- 1 tube of basil puree, 2.8 oz (see post)
- 1/4 cup nutritional yeast
- 2 tsp sugar
- 1 and 1/2 tsp salt
- 1 and 1/4 tsp dried oregano
- 3/4 tsp dried basil
- 1/2 tsp pepper
- 1/4 tsp red pepper flakes (optional)
- 3 cans (14.5 oz each) diced tomatoes in basil, garlic and oregano, undrained
- 1 can, full fat coconut milk
- 1 bay leaf
- 1 box, (12 oz) gluten free short pasta of choice (see above)
In a large stock pot over medium heat, add your olive oil, butter and onions. Stir until onions are softened.
Add the celery, carrots, garlic, pumpkin seeds, basil puree, nutritional yeast, sugar, salt, oregano, basil, pepper, red pepper flakes, diced tomato cans, coconut milk and bay leaf. Stir.
Put a lid on and cook for 20-30 minutes, stirring occasionally.
While waiting, in a separate pot, make your gluten-free pasta according to box directions for al dente. Drain the pasta and set aside.
When the soup has heated through, use an immersion blender, or a good quality blender in batches until everything is smooth. (I recommend a Blendtec.)
Pour back into the pan. Taste and adjust salt and pepper. If it's too thick, you can thin it out with some safe vegetable broth.
Add the drained pasta to the soup, after you've turned the heat off. Stir and then serve.
I use pumpkin seeds because we have nut allergies at my house. If you can have pine nuts, then go ahead, or even walnuts will do. Do whatever is safe for you.
Check out my other soups. Or, my winter meal plan!
*Our allergies, while severe and that get re-tested yearly, are such that we can go strictly by what's on the label. I do not call companies to see what things are derived from, or call manufacturers to see about potential cross contact. If your allergies require you to do so, please do your own homework. I cannot assure you of any ingredient's safety, only you can do that. I simply share what works for our family
**If you are going to feed this to someone with food allergies, and you yourself do not have food allergies, I HIGHLY recommend having them check every single brand and ingredient you are using, to ensure they're OK with each part of the recipe.

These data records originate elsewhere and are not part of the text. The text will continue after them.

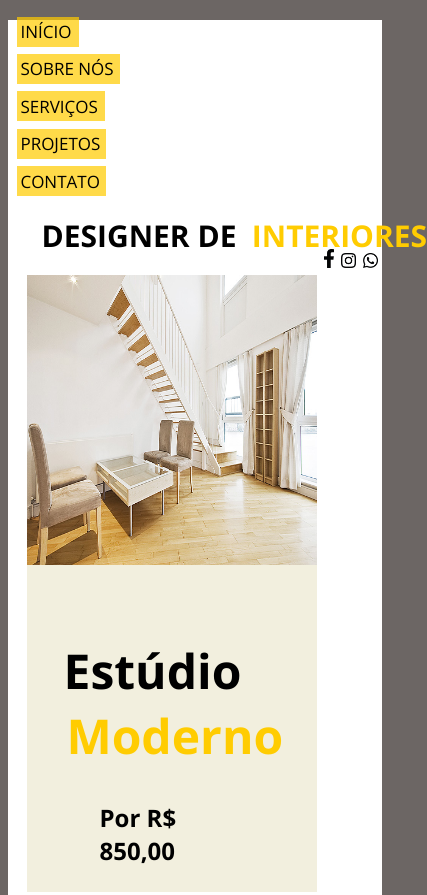
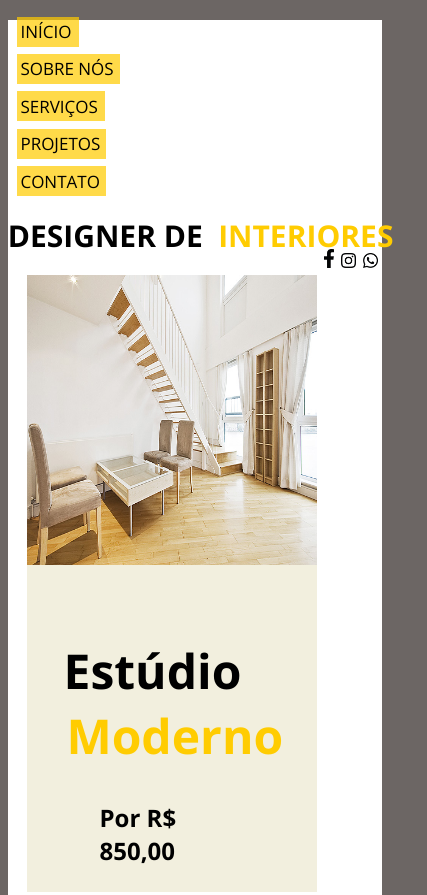
Before and after one commit to danielbonfim23/Modelo-Designer-de-interiores, a plain HTML site: page index.html in a window 390 px wide. Shown: the top 895 px of the page, 427 px wide, since content can reach past the window. Drawn offline with nearby package versions, Linux system fonts and the light colour scheme.

Commit message:
Update style.css

```diff
--- a/style.css
+++ b/style.css
@@ -422,7 +422,7 @@ box {
           "wdth" 75;
         position: relative;
           top: 8px;
-          left: 9%;
+          left: 0%;
           width: 380px;
 
     }
```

And, to make sure you've talked to them about how to avoid cross contamination in your kitchen.
Adapted from: Tried and Tasty as well as Butter with a Side of Bread.
Nutrition Information:Yield: 8 Serving Size: 1
Amount Per Serving: Calories: 284Total Fat: 24gSaturated Fat: 14gTrans Fat: 0gUnsaturated Fat: 9gCholesterol: 15mgSodium: 219mgCarbohydrates: 15gFiber: 3gSugar: 3gProtein: 5g
DON’T FORGET TO PIN THIS DAIRY FREE TOMATO BASIL SOUP, SO YOU DON’T LOSE IT. WHILE THERE, CHECK OUT MY OTHER DIET SPECIFIC PINTEREST BOARDS.
Hi! I’m excited to try this. We can’t do any nuts or pumpkin seeds. What do you think about subbing flax meal or hemp hearts?
Hi Laura, I wouldn’t sub flax meal, as it will probably make it too thick, but hemp hearts might work. Excited to hear how your experiment works.
My daughter is also allergic to carrots ?. Will this be fine without them, or should I substitute them for something else?
Hi Stephanie. I would think it would be fine. It mostly adds color and a hint of natural sweetness. If you’re really worried about it, you could try subbing in an orange or red bell pepper. Enjoy!
This is so delicious! I’ve always loved a creamy tomato soup, but have never found one without dairy or one I’ve been comfortable attempting to make. This recipe is so easy to follow and great for a busy weeknight. I made it ahead for the next night, but ended up having some tonight because I just couldn’t help myself. It is absolutely perfect. Thank you for sharing this recipe. It will definitely become a staple in our house.
Thank you Brittany! Made my night. What a kind comment to leave. I’m so glad you enjoyed it. Take care–Megan
I have my homemade nut free pesto I made and put in the freezer, if I want to use this what would I leave out, the garlic, basil tube, pumpkin seeds and nutritional yeast? How much ready made pesto should I use?
Hi, you would leave those out, as well as the olive oil. I never measured how much it made, probably around 1/3 cup? Pesto is so good, you probably can’t go wrong, and do taste and go from there?